The best-selling bible of screenwriting, Robert McKee’s Story, dedicates its initial chapter to the purpose of storytelling – a quest for the universal human truths that bind us together. McKee says “Story isn’t a flight from reality but a vehicle that carries us on our search for reality, our best effort to make sense out of the anarchy of existence”.
My life, as a journalist, author, parent and human, has been a search for story. I firmly believe that it is by hearing each others’ stories that we learn to see beyond differences in skin colour, socioeconomic background, faith and philosophy. Story brings insight, appreciation, empathy. From these flow compassion and tolerance.
The biggest story in the world today is the inauguration of the new American president.
What I find moving is how the entire globe seems to have invested so much hope in this one man. Listening to talkback radio today and viewing online comments it felt like the world had been starved of hope. As if we’ve been weighed down. Scared. Deadened. Left to winnow for meaning in consumerism and other hedonistic pursuits. (Ouch. Where did that sentence come from, Tim?)
Conscious of the weight of expectation on President Obama’s shoulders, I read his inauguration speech with anticipation. There were several phrases that stood out for me and numerous examples of powerful use of story (along with a forceful repudiation of the outgoing administration).

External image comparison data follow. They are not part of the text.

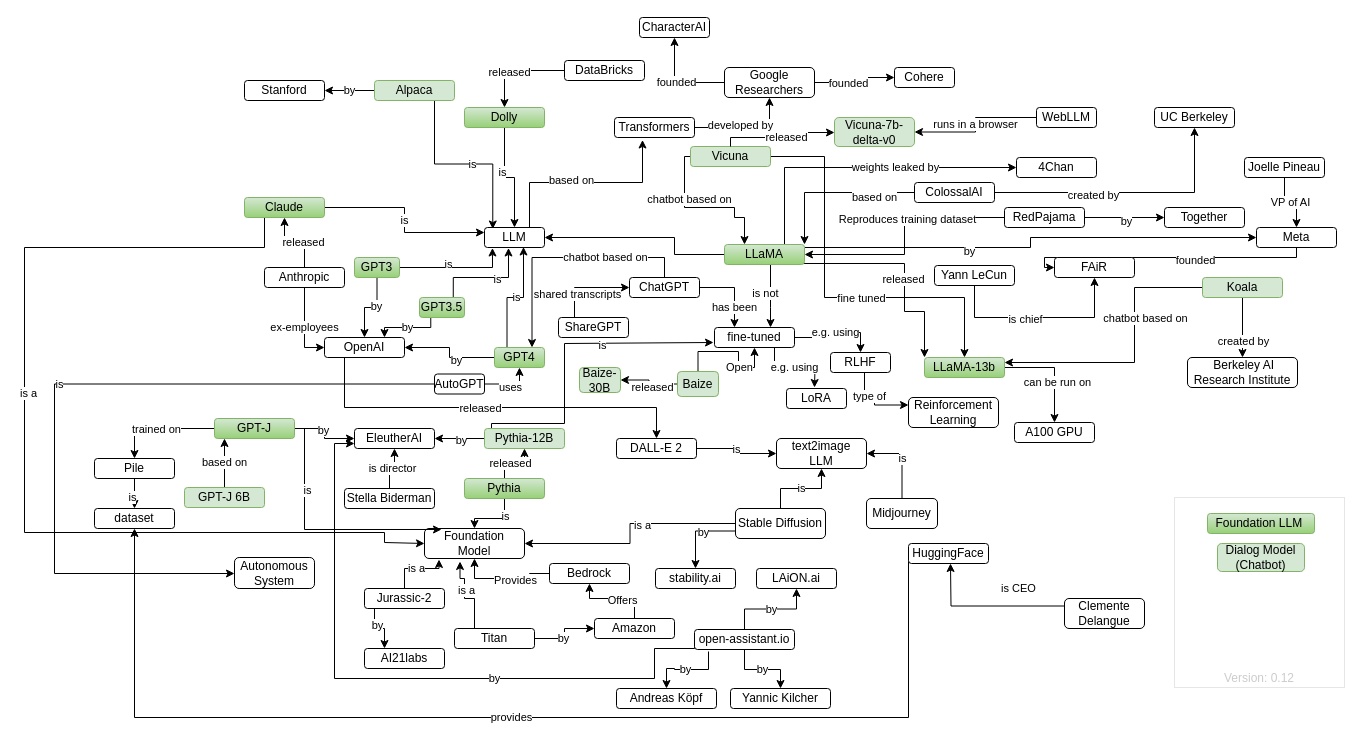
Above: generativeAI.drawio in juananpe/generativeAI (draw.io), before the change. Source tidied: cells renumbered, new cells numbered last; positions are measured from the earlier drawing's top-left corner, leaving out a move shared by most shapes. Both pictures are drawn from the tidied source at 100%, with x=0, y=0 at pixel (24, 17).
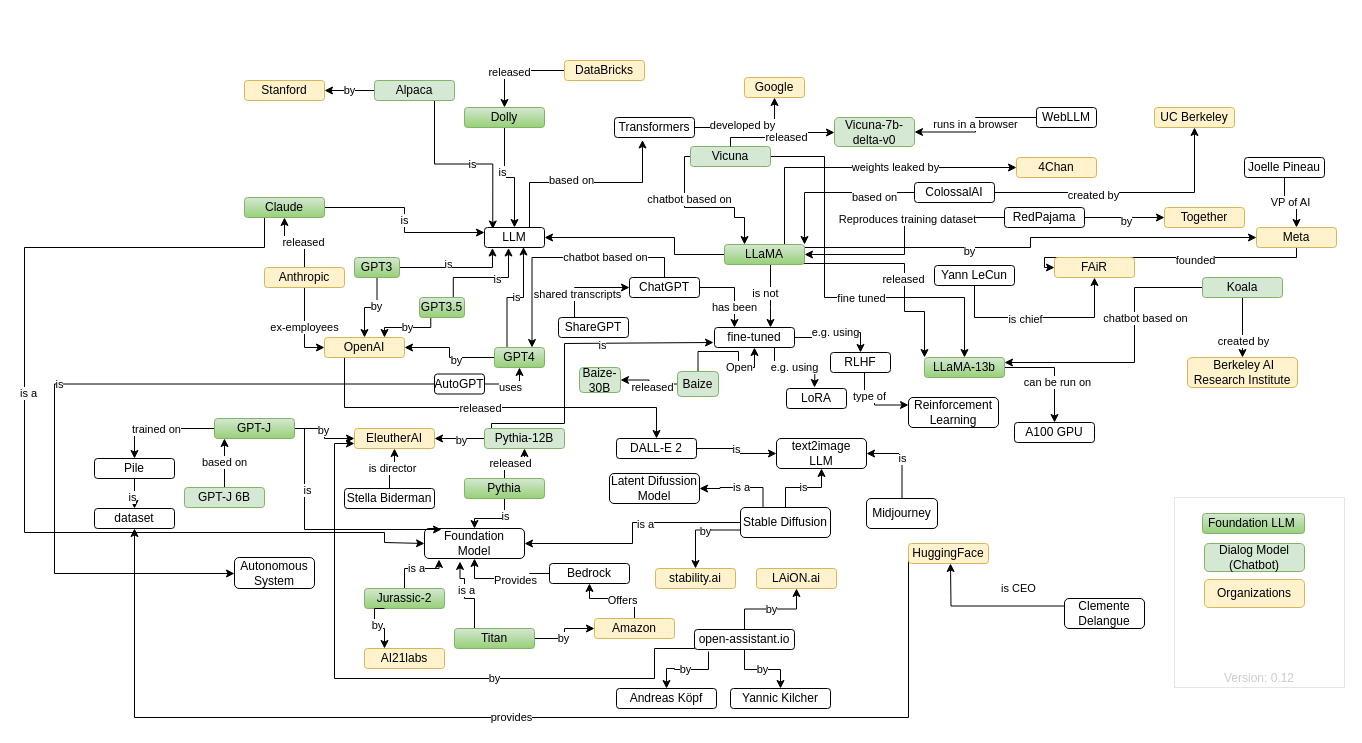
The same diagram, later.

Commit message:
add colors to orgs

The edit, as a diff of the source:
```diff
@@
-    <mxCell id="15" value="DataBricks" style="rounded=1;whiteSpace=wrap;html=1;" parent="1" vertex="1">
+    <mxCell id="15" value="DataBricks" style="rounded=1;whiteSpace=wrap;html=1;fillColor=#fff2cc;strokeColor=#d6b656;" parent="1" vertex="1">
       <mxGeometry x="540" y="43" width="80" height="20" as="geometry" />
     </mxCell>
-    <mxCell id="16" value="Stanford" style="rounded=1;whiteSpace=wrap;html=1;" parent="1" vertex="1">
+    <mxCell id="16" value="Stanford" style="rounded=1;whiteSpace=wrap;html=1;fillColor=#fff2cc;strokeColor=#d6b656;" parent="1" vertex="1">
       <mxGeometry x="220" y="63" width="80" height="20" as="geometry" />
     </mxCell>
@@
-    <mxCell id="19" value="OpenAI" style="rounded=1;whiteSpace=wrap;html=1;" parent="1" vertex="1">
+    <mxCell id="19" value="OpenAI" style="rounded=1;whiteSpace=wrap;html=1;fillColor=#fff2cc;strokeColor=#d6b656;" parent="1" vertex="1">
       <mxGeometry x="300" y="320" width="80" height="20" as="geometry" />
     </mxCell>
@@
-    <mxCell id="23" value="EleutherAI" style="rounded=1;whiteSpace=wrap;html=1;" parent="1" vertex="1">
+    <mxCell id="23" value="EleutherAI" style="rounded=1;whiteSpace=wrap;html=1;fillColor=#fff2cc;strokeColor=#d6b656;" parent="1" vertex="1">
       <mxGeometry x="330" y="411" width="80" height="20" as="geometry" />
     </mxCell>
@@
-    <mxCell id="28" value="&amp;nbsp;Berkeley AI Research Institute" style="rounded=1;whiteSpace=wrap;html=1;" parent="1" vertex="1">
+    <mxCell id="28" value="&amp;nbsp;Berkeley AI Research Institute" style="rounded=1;whiteSpace=wrap;html=1;fillColor=#fff2cc;strokeColor=#d6b656;" parent="1" vertex="1">
       <mxGeometry x="1163" y="340" width="110" height="30" as="geometry" />
     </mxCell>
@@
-    <mxCell id="40" value="UC Berkeley" style="rounded=1;whiteSpace=wrap;html=1;" parent="1" vertex="1">
+    <mxCell id="40" value="UC Berkeley" style="rounded=1;whiteSpace=wrap;html=1;fillColor=#fff2cc;strokeColor=#d6b656;" parent="1" vertex="1">
       <mxGeometry x="1130" y="90" width="80" height="20" as="geometry" />
     </mxCell>
@@
-    <mxCell id="54" value="Meta" style="rounded=1;whiteSpace=wrap;html=1;" parent="1" vertex="1">
+    <mxCell id="54" value="Meta" style="rounded=1;whiteSpace=wrap;html=1;fillColor=#fff2cc;strokeColor=#d6b656;" parent="1" vertex="1">
       <mxGeometry x="1232" y="210" width="80" height="20" as="geometry" />
     </mxCell>
@@
-    <mxCell id="66" value="FAiR" style="rounded=1;whiteSpace=wrap;html=1;" parent="1" vertex="1">
+    <mxCell id="66" value="FAiR" style="rounded=1;whiteSpace=wrap;html=1;fillColor=#fff2cc;strokeColor=#d6b656;" parent="1" vertex="1">
       <mxGeometry x="1030" y="240" width="80" height="20" as="geometry" />
     </mxCell>
@@
+    <mxCell id="195" value="is a" style="edgeStyle=orthogonalEdgeStyle;rounded=0;jettySize=auto;html=1;exitX=0.25;exitY=0;exitDx=0;exitDy=0;entryX=1;entryY=0.5;entryDx=0;entryDy=0;" parent="1" edge="1" source="76" target="197">
+      <mxGeometry relative="1" as="geometry" />
+    </mxCell>
     <mxCell id="76" value="Stable Diffusion" style="rounded=1;whiteSpace=wrap;html=1;" parent="1" vertex="1">
-      <mxGeometry x="711" y="491" width="90" height="30" as="geometry" />
+      <mxGeometry x="716" y="490" width="90" height="30" as="geometry" />
     </mxCell>
-    <mxCell id="77" value="4Chan" style="rounded=1;whiteSpace=wrap;html=1;" parent="1" vertex="1">
+    <mxCell id="77" value="4Chan" style="rounded=1;whiteSpace=wrap;html=1;fillColor=#fff2cc;strokeColor=#d6b656;" parent="1" vertex="1">
       <mxGeometry x="992" y="140" width="80" height="20" as="geometry" />
     </mxCell>
@@
-    <mxCell id="85" style="edgeStyle=orthogonalEdgeStyle;rounded=0;jettySize=auto;html=1;" parent="1" edge="1" source="88" target="89">
-      <mxGeometry relative="1" as="geometry" />
-    </mxCell>
-    <mxCell id="86" value="founded" style="edgeLabel;html=1;align=center;verticalAlign=middle;" parent="85" vertex="1">
-      <mxGeometry x="-0.22" relative="1" as="geometry" />
-    </mxCell>
-    <mxCell id="87" value="founded" style="edgeStyle=orthogonalEdgeStyle;rounded=0;jettySize=auto;html=1;" parent="1" edge="1" source="88" target="90">
-      <mxGeometry relative="1" as="geometry" />
-    </mxCell>
-    <mxCell id="88" value="Google&lt;br&gt;Researchers" style="rounded=1;whiteSpace=wrap;html=1;" parent="1" vertex="1">
-      <mxGeometry x="700" y="50" width="90" height="30" as="geometry" />
+    <mxCell id="88" value="Google" style="rounded=1;whiteSpace=wrap;html=1;fillColor=#fff2cc;strokeColor=#d6b656;" parent="1" vertex="1">
+      <mxGeometry x="720" y="60" width="60" height="20" as="geometry" />
     </mxCell>
-    <mxCell id="89" value="Cohere" style="rounded=1;whiteSpace=wrap;html=1;" parent="1" vertex="1">
-      <mxGeometry x="870" y="50" width="60" height="20" as="geometry" />
-    </mxCell>
-    <mxCell id="90" value="CharacterAI" style="rounded=1;whiteSpace=wrap;html=1;" parent="1" vertex="1">
-      <mxGeometry x="615" width="70" height="20" as="geometry" />
-    </mxCell>
@@
-    <mxCell id="92" value="HuggingFace" style="rounded=1;whiteSpace=wrap;html=1;" parent="1" vertex="1">
+    <mxCell id="92" value="HuggingFace" style="rounded=1;whiteSpace=wrap;html=1;fillColor=#fff2cc;strokeColor=#d6b656;" parent="1" vertex="1">
       <mxGeometry x="884" y="526" width="80" height="20" as="geometry" />
     </mxCell>
@@
-    <mxCell id="97" value="LAiON.ai" style="rounded=1;whiteSpace=wrap;html=1;" parent="1" vertex="1">
+    <mxCell id="97" value="LAiON.ai" style="rounded=1;whiteSpace=wrap;html=1;fillColor=#fff2cc;strokeColor=#d6b656;" parent="1" vertex="1">
       <mxGeometry x="732" y="551" width="80" height="20" as="geometry" />
     </mxCell>
@@
-    <mxCell id="101" value="Anthropic" style="rounded=1;whiteSpace=wrap;html=1;" parent="1" vertex="1">
+    <mxCell id="101" value="Anthropic" style="rounded=1;whiteSpace=wrap;html=1;fillColor=#fff2cc;strokeColor=#d6b656;" parent="1" vertex="1">
       <mxGeometry x="240" y="250" width="80" height="20" as="geometry" />
     </mxCell>
@@
-    <mxCell id="123" value="Amazon" style="rounded=1;whiteSpace=wrap;html=1;" parent="1" vertex="1">
+    <mxCell id="123" value="Amazon" style="rounded=1;whiteSpace=wrap;html=1;fillColor=#fff2cc;strokeColor=#d6b656;" parent="1" vertex="1">
       <mxGeometry x="570" y="601" width="80" height="20" as="geometry" />
     </mxCell>
@@
-    <mxCell id="129" value="Jurassic-2" style="rounded=1;whiteSpace=wrap;html=1;" parent="1" vertex="1">
+    <mxCell id="129" value="Jurassic-2" style="rounded=1;whiteSpace=wrap;html=1;fillColor=#d5e8d4;gradientColor=#97d077;strokeColor=#82b366;" parent="1" vertex="1">
       <mxGeometry x="340" y="571" width="80" height="20" as="geometry" />
     </mxCell>
@@
-    <mxCell id="132" value="AI21labs" style="rounded=1;whiteSpace=wrap;html=1;" parent="1" vertex="1">
+    <mxCell id="132" value="AI21labs" style="rounded=1;whiteSpace=wrap;html=1;fillColor=#fff2cc;strokeColor=#d6b656;" parent="1" vertex="1">
       <mxGeometry x="340" y="631" width="80" height="20" as="geometry" />
     </mxCell>
@@
-    <mxCell id="135" value="stability.ai" style="rounded=1;whiteSpace=wrap;html=1;" parent="1" vertex="1">
+    <mxCell id="135" value="stability.ai" style="rounded=1;whiteSpace=wrap;html=1;fillColor=#fff2cc;strokeColor=#d6b656;" parent="1" vertex="1">
       <mxGeometry x="631" y="551" width="80" height="20" as="geometry" />
     </mxCell>
@@
-    <mxCell id="140" value="Titan" style="rounded=1;whiteSpace=wrap;html=1;" parent="1" vertex="1">
+    <mxCell id="140" value="Titan" style="rounded=1;whiteSpace=wrap;html=1;fillColor=#d5e8d4;gradientColor=#97d077;strokeColor=#82b366;" parent="1" vertex="1">
       <mxGeometry x="430" y="611" width="80" height="20" as="geometry" />
     </mxCell>
@@
-    <mxCell id="179" value="Together" style="rounded=1;whiteSpace=wrap;html=1;" parent="1" vertex="1">
+    <mxCell id="179" value="Together" style="rounded=1;whiteSpace=wrap;html=1;fillColor=#fff2cc;strokeColor=#d6b656;" parent="1" vertex="1">
       <mxGeometry x="1140" y="190" width="80" height="20" as="geometry" />
     </mxCell>
@@
     <mxCell id="193" value="Foundation LLM&amp;nbsp;" style="rounded=1;whiteSpace=wrap;html=1;fillColor=#d5e8d4;strokeColor=#82b366;gradientColor=#97d077;" parent="1" vertex="1">
-      <mxGeometry x="1183" y="496" width="107" height="20" as="geometry" />
+      <mxGeometry x="1178" y="496" width="102" height="20" as="geometry" />
     </mxCell>
     <mxCell id="194" value="Dialog Model&lt;br&gt;(Chatbot)" style="rounded=1;whiteSpace=wrap;html=1;fillColor=#d5e8d4;strokeColor=#82b366;" parent="1" vertex="1">
-      <mxGeometry x="1193" y="526" width="87" height="28" as="geometry" />
+      <mxGeometry x="1180" y="526" width="100" height="28" as="geometry" />
     </mxCell>
+    <mxCell id="196" value="Organizations" style="rounded=1;whiteSpace=wrap;html=1;fillColor=#fff2cc;strokeColor=#d6b656;" parent="1" vertex="1">
+      <mxGeometry x="1180" y="562" width="100" height="28" as="geometry" />
+    </mxCell>
+    <mxCell id="197" value="Latent Difussion&lt;br&gt;Model" style="rounded=1;whiteSpace=wrap;html=1;" parent="1" vertex="1">
+      <mxGeometry x="585" y="456" width="90" height="30" as="geometry" />
+    </mxCell>
```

“We gather because we have chosen hope over fear, unity of purpose over conflict and discord.”
“There are some who question the scale of our ambitions – who suggest that our system cannot tolerate too many big plans. Their memories are short. For they have forgotten what this country has already done; what free men and women can achieve when imagination is joined to common purpose, and necessity to courage.”
“People will judge you on what you can build, not what you destroy.”
The context of the latter comment was a challenge to foreign ruling powers opposed to US interests. Nonetheless, it works as a stand-alone statement for all to absorb.
As to the President’s use of story, here’s a blog post from The New York Times’ Timothy Egan that sums up how the world was watching, seeking “a story to inhabit”.
Let’s hope we find it.